*** Opening DATA TO EXAMINE ***

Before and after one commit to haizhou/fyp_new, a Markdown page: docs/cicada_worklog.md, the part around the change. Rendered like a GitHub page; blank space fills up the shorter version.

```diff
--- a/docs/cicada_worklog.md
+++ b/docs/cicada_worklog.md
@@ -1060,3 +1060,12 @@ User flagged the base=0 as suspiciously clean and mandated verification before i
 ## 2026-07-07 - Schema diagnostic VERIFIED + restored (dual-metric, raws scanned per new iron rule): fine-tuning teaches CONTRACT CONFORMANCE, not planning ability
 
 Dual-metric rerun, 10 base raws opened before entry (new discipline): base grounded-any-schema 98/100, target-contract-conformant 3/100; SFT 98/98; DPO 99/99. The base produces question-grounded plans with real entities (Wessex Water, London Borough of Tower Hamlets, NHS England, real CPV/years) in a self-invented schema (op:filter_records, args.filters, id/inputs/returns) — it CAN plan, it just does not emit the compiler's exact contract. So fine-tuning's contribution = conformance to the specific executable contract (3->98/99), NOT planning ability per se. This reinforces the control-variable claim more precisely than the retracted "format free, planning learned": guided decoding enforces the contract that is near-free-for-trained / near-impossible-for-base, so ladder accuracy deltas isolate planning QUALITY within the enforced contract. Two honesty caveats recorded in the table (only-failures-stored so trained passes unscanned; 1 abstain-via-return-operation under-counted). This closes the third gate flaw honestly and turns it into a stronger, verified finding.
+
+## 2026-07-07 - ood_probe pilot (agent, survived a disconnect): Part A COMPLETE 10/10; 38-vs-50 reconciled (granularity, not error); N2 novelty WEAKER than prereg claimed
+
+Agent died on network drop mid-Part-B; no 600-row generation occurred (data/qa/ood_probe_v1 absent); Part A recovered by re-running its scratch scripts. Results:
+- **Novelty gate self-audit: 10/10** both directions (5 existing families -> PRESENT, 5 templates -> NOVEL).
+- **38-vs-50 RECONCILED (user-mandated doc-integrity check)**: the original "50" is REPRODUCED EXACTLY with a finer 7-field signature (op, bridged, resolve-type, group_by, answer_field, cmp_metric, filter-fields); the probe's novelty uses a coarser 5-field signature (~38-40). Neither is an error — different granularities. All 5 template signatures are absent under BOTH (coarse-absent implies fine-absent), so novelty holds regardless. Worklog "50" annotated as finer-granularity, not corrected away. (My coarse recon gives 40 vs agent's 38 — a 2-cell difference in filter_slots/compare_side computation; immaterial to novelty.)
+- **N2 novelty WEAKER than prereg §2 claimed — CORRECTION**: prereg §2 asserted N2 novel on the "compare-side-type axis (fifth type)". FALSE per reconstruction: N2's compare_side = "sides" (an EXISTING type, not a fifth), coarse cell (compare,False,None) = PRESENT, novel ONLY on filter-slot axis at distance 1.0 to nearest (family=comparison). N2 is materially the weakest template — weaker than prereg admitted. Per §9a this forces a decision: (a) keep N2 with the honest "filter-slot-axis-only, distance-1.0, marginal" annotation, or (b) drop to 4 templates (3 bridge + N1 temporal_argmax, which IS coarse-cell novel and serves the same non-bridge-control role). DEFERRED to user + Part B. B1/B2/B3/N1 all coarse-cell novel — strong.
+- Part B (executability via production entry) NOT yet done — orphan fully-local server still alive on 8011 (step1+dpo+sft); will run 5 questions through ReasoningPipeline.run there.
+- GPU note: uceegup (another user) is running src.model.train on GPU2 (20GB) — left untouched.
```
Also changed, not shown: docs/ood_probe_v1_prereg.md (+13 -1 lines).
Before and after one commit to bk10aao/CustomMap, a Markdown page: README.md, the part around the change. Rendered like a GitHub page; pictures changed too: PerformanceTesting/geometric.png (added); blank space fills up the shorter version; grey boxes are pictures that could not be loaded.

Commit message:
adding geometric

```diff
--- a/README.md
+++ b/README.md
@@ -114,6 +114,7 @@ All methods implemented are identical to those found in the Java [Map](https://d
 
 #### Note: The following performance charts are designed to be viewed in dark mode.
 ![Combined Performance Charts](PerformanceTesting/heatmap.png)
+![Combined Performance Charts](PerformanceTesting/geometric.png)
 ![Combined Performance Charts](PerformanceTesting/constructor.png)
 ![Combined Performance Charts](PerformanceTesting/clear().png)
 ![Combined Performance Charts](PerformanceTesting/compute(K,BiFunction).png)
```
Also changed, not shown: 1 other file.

*** Closing DATA TO EXAMINE ***

YOUR GOAL - Copy out each entry precisely. Leave nothing out.

SOLUTION TO THIS EXERCISE -
Before and after one commit to haizhou/fyp_new, a Markdown page: docs/cicada_worklog.md, the part around the change. Rendered like a GitHub page; blank space fills up the shorter version.

```diff
--- a/docs/cicada_worklog.md
+++ b/docs/cicada_worklog.md
@@ -1060,3 +1060,12 @@ User flagged the base=0 as suspiciously clean and mandated verification before i
 ## 2026-07-07 - Schema diagnostic VERIFIED + restored (dual-metric, raws scanned per new iron rule): fine-tuning teaches CONTRACT CONFORMANCE, not planning ability
 
 Dual-metric rerun, 10 base raws opened before entry (new discipline): base grounded-any-schema 98/100, target-contract-conformant 3/100; SFT 98/98; DPO 99/99. The base produces question-grounded plans with real entities (Wessex Water, London Borough of Tower Hamlets, NHS England, real CPV/years) in a self-invented schema (op:filter_records, args.filters, id/inputs/returns) — it CAN plan, it just does not emit the compiler's exact contract. So fine-tuning's contribution = conformance to the specific executable contract (3->98/99), NOT planning ability per se. This reinforces the control-variable claim more precisely than the retracted "format free, planning learned": guided decoding enforces the contract that is near-free-for-trained / near-impossible-for-base, so ladder accuracy deltas isolate planning QUALITY within the enforced contract. Two honesty caveats recorded in the table (only-failures-stored so trained passes unscanned; 1 abstain-via-return-operation under-counted). This closes the third gate flaw honestly and turns it into a stronger, verified finding.
+
+## 2026-07-07 - ood_probe pilot (agent, survived a disconnect): Part A COMPLETE 10/10; 38-vs-50 reconciled (granularity, not error); N2 novelty WEAKER than prereg claimed
+
+Agent died on network drop mid-Part-B; no 600-row generation occurred (data/qa/ood_probe_v1 absent); Part A recovered by re-running its scratch scripts. Results:
+- **Novelty gate self-audit: 10/10** both directions (5 existing families -> PRESENT, 5 templates -> NOVEL).
+- **38-vs-50 RECONCILED (user-mandated doc-integrity check)**: the original "50" is REPRODUCED EXACTLY with a finer 7-field signature (op, bridged, resolve-type, group_by, answer_field, cmp_metric, filter-fields); the probe's novelty uses a coarser 5-field signature (~38-40). Neither is an error — different granularities. All 5 template signatures are absent under BOTH (coarse-absent implies fine-absent), so novelty holds regardless. Worklog "50" annotated as finer-granularity, not corrected away. (My coarse recon gives 40 vs agent's 38 — a 2-cell difference in filter_slots/compare_side computation; immaterial to novelty.)
+- **N2 novelty WEAKER than prereg §2 claimed — CORRECTION**: prereg §2 asserted N2 novel on the "compare-side-type axis (fifth type)". FALSE per reconstruction: N2's compare_side = "sides" (an EXISTING type, not a fifth), coarse cell (compare,False,None) = PRESENT, novel ONLY on filter-slot axis at distance 1.0 to nearest (family=comparison). N2 is materially the weakest template — weaker than prereg admitted. Per §9a this forces a decision: (a) keep N2 with the honest "filter-slot-axis-only, distance-1.0, marginal" annotation, or (b) drop to 4 templates (3 bridge + N1 temporal_argmax, which IS coarse-cell novel and serves the same non-bridge-control role). DEFERRED to user + Part B. B1/B2/B3/N1 all coarse-cell novel — strong.
+- Part B (executability via production entry) NOT yet done — orphan fully-local server still alive on 8011 (step1+dpo+sft); will run 5 questions through ReasoningPipeline.run there.
+- GPU note: uceegup (another user) is running src.model.train on GPU2 (20GB) — left untouched.
```
Also changed, not shown: docs/ood_probe_v1_prereg.md (+13 -1 lines).
Before and after one commit to bk10aao/CustomMap, a Markdown page: README.md, the part around the change. Rendered like a GitHub page; pictures changed too: PerformanceTesting/geometric.png (added); blank space fills up the shorter version; grey boxes are pictures that could not be loaded.

Commit message:
adding geometric

```diff
--- a/README.md
+++ b/README.md
@@ -114,6 +114,7 @@ All methods implemented are identical to those found in the Java [Map](https://d
 
 #### Note: The following performance charts are designed to be viewed in dark mode.
 ![Combined Performance Charts](PerformanceTesting/heatmap.png)
+![Combined Performance Charts](PerformanceTesting/geometric.png)
 ![Combined Performance Charts](PerformanceTesting/constructor.png)
 ![Combined Performance Charts](PerformanceTesting/clear().png)
 ![Combined Performance Charts](PerformanceTesting/compute(K,BiFunction).png)
```
Also changed, not shown: 1 other file.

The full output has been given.